Researchers leading a study into fossilized human remains in Kenya claim to have found that there were at least three distinct species of humans living in Africa two million years ago, providing a twist to the theory of evolution.
The findings were published in the journal Nature and detail the exact measurements of the face, jawbones and teeth of the human species that researchers say roamed Africa around 1.78 to 1.95 million years ago.
"Our past was a diverse past," said Dr. Meave Leakey of the Turkana Basin Institute in Nairobi, who led the research, "our species was evolving in the same way that other species of animals evolved. There was nothing unique about us until we began to make sophisticated stone tools."
Previously held theories of evolution suggested that humans evolved directly from a common primate ancestor, which stands in opposition to traditional Christian beliefs that the Earth is only a few thousand years old and that the biblical account of God creating the world, mankind and all animals in Genesis is to be taken literally.
The recent scientific discoveries in Kenya, however, pull the debate in another direction by suggesting that there were a host of different species and subspecies of humans that did not survive, rather than one linear form of evolution that all humans followed.
"Humans seem to have been evolving in different ways in different regions. It was almost as if nature was developing different human prototypes with different attributes, only one of which, an ancestor of our species, was ultimately successful in evolutionary terms," suggested Professor Chris Stringer of the Natural History Museum in London.
The discovery also adds weight to a number of other cases where scientists have been debating whether ancient human remains belonged to a separate species or if they were just another step in the evolutionary process, the BBC reported.
"For a long time the oldest known human ancestor was thought to be a primitive species, dating back to 1.8 million years ago, called Homo erectus. They had small heads, prominent brows and stood upright," according to the BBC.
"But 50 years ago, researchers discovered an even older and more primitive species of human called Homo habilis that may have coexisted with H. erectus.
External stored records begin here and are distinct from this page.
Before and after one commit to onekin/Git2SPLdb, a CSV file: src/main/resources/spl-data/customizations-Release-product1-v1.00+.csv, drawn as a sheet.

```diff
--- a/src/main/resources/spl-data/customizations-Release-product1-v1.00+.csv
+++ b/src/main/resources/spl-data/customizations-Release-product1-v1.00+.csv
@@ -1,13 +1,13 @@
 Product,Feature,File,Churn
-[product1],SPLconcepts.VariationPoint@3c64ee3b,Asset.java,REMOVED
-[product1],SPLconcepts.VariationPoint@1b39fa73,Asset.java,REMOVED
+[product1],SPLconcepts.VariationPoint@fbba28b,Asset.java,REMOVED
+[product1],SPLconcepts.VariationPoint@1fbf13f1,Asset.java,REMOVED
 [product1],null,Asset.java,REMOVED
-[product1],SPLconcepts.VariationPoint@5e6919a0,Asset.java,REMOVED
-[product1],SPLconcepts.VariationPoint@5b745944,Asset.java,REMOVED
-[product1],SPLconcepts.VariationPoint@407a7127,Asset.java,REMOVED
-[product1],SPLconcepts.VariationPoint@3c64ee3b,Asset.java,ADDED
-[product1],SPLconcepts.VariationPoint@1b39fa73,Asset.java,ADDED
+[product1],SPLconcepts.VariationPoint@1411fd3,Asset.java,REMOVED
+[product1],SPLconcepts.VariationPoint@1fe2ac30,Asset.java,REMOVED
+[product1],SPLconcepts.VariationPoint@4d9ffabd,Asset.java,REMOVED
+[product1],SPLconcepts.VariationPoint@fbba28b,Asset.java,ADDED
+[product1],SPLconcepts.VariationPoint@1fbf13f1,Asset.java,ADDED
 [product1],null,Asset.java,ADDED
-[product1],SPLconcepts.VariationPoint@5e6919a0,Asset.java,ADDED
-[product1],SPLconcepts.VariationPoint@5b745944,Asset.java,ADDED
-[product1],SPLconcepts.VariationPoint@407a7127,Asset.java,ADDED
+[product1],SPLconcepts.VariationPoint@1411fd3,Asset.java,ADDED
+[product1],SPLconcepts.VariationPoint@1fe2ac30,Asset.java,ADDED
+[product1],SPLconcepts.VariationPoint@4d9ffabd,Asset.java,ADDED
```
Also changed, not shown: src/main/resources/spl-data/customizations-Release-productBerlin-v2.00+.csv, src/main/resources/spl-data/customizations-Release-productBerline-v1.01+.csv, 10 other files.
Now it seems H. rudolfensis was around too and raises the distinct possibility that many other species of humans also existed at the time," the report adds.
Photographs of the Kenya remains were also made available on the Nature journal's website.